December 10, 1987|Associated Press

TALLAHASSEE, Fla. — The Legislature repealed the state's 5% services tax early today, after months of intense pressure from the advertising industry and angry, confused voters.

The legislation eliminates the tax on Jan. 1 and compensates by boosting the state sales tax from 5% to 6% on goods. The hike, effective Feb. 1, will bring in $1.2 billion annually.

"The people had a victory here. They got it repealed," said Gov. Bob Martinez, the freshman Republican who initially championed the tax but reversed himself under intense attack from advertisers and other interest groups targeted by the tax.

Nationwide Protest

The 5-month-old levy on a wide variety of services provoked protest from across the nation because it taxed out-of-state services used by Floridians.

For example, companies buying advertisements in national magazines or from broadcast networks had to pay a tax based on circulation or audience in Florida. Conventions were canceled and some national advertisers stayed away.

At the same time, other economically pressed states considering a services tax hesitated after seeing the furor it created for Martinez and other political leaders in Florida.

$185 Per Family

Martinez's budget chief, Glenn Robertson, said the additional sales tax will cost the average Florida family $185 a year compared with a first-year services tax burden of $75.

The sales tax on services, including advertising, pest control and lawn care as well as accounting, legal and engineering fees, took effect July 1 after winning bipartisan support in the Democratic-controlled Legislature.

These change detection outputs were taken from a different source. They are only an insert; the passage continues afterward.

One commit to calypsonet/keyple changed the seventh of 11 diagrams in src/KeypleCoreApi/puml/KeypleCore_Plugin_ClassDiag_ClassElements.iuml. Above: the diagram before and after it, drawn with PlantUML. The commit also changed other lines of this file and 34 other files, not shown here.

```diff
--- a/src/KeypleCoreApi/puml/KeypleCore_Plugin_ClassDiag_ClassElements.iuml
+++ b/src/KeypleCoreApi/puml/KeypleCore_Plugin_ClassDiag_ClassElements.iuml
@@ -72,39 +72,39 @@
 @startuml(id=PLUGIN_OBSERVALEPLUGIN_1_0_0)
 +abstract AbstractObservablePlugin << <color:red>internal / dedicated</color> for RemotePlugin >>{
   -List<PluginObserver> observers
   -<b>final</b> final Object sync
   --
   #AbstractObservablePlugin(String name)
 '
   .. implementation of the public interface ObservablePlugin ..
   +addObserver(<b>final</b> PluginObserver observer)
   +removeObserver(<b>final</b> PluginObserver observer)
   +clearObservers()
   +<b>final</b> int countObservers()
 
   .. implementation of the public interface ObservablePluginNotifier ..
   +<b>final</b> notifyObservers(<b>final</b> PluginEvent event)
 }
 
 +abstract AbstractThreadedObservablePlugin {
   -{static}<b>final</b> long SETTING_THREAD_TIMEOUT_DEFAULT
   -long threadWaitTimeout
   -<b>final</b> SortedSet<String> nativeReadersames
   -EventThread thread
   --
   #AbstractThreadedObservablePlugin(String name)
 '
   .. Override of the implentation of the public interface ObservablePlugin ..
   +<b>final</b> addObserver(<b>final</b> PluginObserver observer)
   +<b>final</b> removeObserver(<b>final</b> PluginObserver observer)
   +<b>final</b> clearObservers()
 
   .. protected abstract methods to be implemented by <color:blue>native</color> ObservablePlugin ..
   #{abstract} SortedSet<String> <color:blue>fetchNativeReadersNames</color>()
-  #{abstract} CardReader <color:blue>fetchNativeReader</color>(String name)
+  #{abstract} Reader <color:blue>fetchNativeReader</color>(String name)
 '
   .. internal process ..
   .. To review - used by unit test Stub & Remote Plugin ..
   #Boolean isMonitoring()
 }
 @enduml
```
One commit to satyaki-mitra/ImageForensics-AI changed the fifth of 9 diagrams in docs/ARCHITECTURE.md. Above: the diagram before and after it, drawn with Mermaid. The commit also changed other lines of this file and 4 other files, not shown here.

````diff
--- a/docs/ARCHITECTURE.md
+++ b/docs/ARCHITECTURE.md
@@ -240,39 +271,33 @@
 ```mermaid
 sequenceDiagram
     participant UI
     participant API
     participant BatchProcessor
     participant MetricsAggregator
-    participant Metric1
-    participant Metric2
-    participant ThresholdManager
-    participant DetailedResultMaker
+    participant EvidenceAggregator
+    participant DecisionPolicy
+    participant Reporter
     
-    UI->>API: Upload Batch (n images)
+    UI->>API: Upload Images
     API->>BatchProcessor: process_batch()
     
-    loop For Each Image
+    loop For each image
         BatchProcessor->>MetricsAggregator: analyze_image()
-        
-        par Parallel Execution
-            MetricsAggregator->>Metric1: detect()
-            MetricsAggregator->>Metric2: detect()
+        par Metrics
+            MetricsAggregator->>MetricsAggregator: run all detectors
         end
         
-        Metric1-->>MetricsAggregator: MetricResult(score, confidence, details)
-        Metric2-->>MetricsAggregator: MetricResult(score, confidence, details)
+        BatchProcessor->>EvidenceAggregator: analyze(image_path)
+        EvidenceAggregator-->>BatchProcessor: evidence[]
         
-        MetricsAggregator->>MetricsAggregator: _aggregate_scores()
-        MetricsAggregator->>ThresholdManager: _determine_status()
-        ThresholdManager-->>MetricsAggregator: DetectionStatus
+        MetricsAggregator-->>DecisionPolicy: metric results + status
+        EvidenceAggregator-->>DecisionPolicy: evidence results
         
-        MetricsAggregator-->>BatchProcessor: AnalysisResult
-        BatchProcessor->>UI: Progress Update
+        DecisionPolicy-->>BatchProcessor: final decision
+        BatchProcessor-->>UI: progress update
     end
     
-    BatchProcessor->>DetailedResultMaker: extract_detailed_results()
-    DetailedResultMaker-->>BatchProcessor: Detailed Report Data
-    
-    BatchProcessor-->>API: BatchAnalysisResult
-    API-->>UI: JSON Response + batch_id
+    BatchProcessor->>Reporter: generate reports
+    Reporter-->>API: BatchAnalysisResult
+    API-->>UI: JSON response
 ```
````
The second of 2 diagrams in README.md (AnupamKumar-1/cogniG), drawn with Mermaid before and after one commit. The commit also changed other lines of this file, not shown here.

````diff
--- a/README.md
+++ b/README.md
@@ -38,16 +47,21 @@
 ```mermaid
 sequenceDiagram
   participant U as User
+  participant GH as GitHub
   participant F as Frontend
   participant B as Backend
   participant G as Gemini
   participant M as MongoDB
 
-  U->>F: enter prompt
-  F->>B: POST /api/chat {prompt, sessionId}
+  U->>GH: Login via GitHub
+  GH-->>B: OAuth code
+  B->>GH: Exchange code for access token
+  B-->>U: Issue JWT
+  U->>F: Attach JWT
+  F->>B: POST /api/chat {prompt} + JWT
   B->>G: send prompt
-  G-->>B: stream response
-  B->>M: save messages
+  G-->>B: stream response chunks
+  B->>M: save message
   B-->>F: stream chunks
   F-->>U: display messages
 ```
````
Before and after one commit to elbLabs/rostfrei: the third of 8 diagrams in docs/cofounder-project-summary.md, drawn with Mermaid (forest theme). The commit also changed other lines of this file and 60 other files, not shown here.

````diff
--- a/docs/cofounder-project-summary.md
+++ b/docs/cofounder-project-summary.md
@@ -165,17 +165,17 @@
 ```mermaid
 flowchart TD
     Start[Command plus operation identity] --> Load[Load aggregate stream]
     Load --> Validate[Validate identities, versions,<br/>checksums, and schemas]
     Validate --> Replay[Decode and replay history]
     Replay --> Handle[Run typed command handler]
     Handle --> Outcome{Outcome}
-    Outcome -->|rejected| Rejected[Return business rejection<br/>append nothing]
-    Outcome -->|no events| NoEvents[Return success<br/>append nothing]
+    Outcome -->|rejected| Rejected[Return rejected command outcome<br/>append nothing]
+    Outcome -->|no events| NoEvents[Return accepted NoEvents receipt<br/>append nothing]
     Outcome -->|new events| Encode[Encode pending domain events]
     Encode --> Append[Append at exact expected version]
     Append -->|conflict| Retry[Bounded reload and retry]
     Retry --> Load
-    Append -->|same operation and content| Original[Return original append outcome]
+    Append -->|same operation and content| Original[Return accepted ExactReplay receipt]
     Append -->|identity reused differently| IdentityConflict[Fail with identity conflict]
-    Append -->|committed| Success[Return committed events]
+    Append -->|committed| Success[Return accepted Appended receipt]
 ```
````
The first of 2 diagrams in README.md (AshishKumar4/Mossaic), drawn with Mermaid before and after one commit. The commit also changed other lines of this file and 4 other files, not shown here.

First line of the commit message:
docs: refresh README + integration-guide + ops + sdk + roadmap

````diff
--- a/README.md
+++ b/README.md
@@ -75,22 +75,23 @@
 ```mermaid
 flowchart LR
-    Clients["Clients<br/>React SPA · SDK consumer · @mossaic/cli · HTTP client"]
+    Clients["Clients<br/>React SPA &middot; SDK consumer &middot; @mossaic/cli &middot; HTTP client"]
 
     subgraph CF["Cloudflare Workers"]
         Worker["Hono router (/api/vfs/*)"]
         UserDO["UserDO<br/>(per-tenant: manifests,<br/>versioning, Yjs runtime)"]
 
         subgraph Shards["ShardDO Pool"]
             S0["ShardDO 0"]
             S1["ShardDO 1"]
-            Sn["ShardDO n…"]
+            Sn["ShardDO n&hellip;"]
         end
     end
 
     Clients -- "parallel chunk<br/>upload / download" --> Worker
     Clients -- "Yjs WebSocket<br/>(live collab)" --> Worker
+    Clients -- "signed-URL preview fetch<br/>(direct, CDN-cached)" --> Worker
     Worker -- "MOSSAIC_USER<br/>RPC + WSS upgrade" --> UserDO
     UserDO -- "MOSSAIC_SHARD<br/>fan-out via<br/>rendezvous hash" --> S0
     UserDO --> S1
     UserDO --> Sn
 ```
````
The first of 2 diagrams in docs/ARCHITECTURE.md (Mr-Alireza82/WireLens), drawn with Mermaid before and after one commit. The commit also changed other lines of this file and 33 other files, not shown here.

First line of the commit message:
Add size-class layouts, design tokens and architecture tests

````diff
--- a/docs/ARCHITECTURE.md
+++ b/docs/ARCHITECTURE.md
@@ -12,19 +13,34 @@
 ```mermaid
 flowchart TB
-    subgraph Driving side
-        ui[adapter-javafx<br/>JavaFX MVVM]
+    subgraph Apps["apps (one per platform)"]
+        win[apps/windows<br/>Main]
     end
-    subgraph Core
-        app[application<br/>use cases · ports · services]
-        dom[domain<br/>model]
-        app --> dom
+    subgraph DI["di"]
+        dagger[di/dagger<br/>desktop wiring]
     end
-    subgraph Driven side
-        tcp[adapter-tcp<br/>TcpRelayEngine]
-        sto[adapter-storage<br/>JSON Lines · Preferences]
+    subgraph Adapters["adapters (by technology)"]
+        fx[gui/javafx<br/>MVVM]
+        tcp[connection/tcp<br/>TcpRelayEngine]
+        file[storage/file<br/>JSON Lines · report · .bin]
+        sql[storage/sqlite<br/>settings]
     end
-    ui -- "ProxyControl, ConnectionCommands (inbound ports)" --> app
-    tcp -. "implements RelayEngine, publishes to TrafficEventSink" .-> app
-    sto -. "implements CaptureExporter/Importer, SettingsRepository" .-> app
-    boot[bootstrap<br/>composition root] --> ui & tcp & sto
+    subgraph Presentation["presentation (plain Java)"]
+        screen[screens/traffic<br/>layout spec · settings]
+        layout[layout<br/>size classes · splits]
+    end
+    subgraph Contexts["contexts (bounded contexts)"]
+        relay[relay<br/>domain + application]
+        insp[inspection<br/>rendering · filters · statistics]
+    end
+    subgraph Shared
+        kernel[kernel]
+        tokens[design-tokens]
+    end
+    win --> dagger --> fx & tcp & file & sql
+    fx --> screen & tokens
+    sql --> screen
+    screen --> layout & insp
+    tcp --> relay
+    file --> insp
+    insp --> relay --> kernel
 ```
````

But opposition built quickly. In September, Martinez capitulated and called for repeal in the face of a harsh advertising campaign that rallied public opinion against him.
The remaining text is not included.